(c) Increased droughts – water is becoming scarcer in more regions. Droughts can stir destructive sand and dust storms that can move billions of tons of sand across continents. Deserts are expanding, reducing land for growing food. Many people now face the threat of not having enough water on a regular basis.

(d) Not enough food – changes in climate and increases in extreme weather events are among the reasons behind a global rise in hunger and poor nutrition. Fisheries, crops, and livestock may be destroyed or become less productive. Heat stress can diminish water and grasslands for grazing.

Finally, actions to take: preventative actions – are imperative for all of us to take, and, at least, try to reduce human activities that contribute to global warming. If we are to save this planet, reduce poverty, illnesses, as well as numerous, other effects of climate change, we need to be committed in taking action. Lena, yindzaba yetfu sonkhe, ma-Swati akitsi…

Let us all endeavour to:

(1) Use less energy by lowering your heating and cooling, switching to LED light bulbs and energy-efficient electric appliances, washing your laundry with cold water, or hanging things to dry instead of using a dryer.

(2) Walk, bike, or take public transport – the world’s roadways are clogged with vehicles, most of them burning diesel or gasoline. Walking or riding a bike instead of driving will reduce greenhouse gas emissions — and help your health and fitness. For longer distances, consider taking a train or bus. And carpool whenever possible.”

Tall order? No! We can do it, ma-Swati akitsi. Let us try waking up early, walk from, say, from Manzini to Matsapa on our way to work, or to do personal errands, leaving our cars behind, since these emit fumes from car exhaust systems. If your skorokoro emits clouds of dark, exhaust system fumes – park it at home, and take a bus or kombi to work..

This one will shock you..Did you know that it is important to:

(3) Throw away less food – When you throw food away, you’re also wasting the resources and energy that were used to grow, produce, package, and transport it. And when food rots in a landfill, it produces methane, a powerful greenhouse gas. So use what you buy and compost any leftovers…

Finally, it is important that those in our country who know about the effects of global warming, and what climate change is all about, write (like I am doing) to educate the population about such; involve those who might not know about this climate change phenomenon.

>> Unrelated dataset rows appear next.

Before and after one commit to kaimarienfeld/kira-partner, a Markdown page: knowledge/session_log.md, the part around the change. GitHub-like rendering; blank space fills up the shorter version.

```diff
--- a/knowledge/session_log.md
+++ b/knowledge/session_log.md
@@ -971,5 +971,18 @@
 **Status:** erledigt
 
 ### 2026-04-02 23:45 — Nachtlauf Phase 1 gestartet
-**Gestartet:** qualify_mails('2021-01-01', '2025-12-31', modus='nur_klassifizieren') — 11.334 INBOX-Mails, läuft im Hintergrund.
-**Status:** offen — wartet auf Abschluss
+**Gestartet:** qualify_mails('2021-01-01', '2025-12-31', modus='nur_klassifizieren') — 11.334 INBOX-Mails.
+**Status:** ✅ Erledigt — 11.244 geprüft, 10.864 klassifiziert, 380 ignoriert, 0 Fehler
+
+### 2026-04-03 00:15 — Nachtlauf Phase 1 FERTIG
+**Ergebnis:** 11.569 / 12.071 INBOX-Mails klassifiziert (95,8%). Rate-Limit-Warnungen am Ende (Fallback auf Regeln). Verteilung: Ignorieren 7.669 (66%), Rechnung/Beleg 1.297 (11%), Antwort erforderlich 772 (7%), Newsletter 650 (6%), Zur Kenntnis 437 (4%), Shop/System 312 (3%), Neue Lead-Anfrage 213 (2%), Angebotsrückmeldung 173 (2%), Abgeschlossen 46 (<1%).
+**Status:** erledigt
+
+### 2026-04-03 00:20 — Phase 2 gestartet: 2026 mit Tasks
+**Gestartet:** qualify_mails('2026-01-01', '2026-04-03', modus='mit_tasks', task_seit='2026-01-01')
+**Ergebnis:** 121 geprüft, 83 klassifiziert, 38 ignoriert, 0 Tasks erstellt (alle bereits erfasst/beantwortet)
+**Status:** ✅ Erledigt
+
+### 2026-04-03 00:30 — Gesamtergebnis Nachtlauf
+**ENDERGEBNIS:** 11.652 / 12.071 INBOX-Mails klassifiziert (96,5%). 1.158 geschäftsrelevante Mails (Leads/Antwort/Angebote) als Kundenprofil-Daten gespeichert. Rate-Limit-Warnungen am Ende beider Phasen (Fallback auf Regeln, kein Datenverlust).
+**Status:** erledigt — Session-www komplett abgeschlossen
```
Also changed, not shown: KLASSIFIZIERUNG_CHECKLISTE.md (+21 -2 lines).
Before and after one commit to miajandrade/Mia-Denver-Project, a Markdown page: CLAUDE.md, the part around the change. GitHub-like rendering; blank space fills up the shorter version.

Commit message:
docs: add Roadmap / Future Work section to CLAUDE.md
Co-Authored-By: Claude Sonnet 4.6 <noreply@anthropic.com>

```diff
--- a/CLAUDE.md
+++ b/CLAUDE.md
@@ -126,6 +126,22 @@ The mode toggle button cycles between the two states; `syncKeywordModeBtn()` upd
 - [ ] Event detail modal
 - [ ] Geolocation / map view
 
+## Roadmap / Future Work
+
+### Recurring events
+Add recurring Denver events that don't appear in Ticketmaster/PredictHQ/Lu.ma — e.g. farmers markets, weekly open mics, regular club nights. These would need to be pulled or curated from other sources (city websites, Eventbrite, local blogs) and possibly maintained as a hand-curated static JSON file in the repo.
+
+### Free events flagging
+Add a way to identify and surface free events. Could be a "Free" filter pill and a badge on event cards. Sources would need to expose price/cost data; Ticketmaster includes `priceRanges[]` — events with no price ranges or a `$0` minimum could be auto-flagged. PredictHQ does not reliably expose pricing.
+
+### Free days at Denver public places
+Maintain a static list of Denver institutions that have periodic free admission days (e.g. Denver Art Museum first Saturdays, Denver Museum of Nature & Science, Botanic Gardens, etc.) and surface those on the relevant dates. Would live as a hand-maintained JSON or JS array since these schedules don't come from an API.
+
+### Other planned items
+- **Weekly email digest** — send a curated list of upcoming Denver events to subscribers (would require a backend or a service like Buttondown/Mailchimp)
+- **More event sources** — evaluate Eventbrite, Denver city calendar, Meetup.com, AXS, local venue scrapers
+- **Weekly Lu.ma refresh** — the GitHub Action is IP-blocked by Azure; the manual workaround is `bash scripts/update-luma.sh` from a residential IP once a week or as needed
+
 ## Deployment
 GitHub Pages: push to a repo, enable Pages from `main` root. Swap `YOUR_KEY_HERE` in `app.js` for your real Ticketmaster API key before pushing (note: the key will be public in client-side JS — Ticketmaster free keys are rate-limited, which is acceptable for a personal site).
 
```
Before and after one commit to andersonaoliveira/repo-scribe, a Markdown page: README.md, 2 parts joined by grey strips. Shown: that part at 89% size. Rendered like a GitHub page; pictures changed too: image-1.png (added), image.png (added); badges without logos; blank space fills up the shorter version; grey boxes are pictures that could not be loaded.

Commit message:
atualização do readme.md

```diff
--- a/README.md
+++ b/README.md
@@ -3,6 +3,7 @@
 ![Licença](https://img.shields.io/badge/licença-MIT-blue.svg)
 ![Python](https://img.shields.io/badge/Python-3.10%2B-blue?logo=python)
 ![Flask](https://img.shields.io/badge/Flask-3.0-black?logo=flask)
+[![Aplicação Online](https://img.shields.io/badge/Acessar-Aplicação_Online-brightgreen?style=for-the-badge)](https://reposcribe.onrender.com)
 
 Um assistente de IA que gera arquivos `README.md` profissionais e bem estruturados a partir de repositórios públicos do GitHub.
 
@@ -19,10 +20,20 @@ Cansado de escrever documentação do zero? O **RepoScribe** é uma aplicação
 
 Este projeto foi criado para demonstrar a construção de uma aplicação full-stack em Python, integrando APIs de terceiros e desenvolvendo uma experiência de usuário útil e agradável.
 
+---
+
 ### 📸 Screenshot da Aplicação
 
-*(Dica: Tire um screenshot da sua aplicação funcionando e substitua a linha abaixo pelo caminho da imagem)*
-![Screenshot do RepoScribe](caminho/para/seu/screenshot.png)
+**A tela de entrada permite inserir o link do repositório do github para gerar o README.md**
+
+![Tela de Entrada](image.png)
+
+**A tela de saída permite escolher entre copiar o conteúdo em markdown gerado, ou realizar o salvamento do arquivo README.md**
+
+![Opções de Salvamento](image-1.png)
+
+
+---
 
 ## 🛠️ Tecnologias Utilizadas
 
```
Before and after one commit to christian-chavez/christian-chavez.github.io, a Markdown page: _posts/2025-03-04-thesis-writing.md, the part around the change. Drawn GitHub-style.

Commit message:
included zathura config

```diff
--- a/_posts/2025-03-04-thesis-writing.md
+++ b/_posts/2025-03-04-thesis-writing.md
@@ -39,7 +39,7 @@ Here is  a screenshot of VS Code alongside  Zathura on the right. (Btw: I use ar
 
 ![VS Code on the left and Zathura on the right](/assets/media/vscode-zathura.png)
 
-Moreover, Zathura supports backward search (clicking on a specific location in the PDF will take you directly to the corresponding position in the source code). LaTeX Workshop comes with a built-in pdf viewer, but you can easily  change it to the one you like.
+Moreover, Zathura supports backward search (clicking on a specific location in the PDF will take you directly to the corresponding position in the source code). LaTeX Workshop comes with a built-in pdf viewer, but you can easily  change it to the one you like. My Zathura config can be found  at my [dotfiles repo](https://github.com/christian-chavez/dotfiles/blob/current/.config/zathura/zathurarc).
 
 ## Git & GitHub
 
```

Let us all endeavour to talk to our friends and family, with those we interact with, and make sure our representatives in government, the private sector, etc., are making good decisions..

Wishing you all a blessed day. Peace! Shalom!

Photo by Akil Mazumder on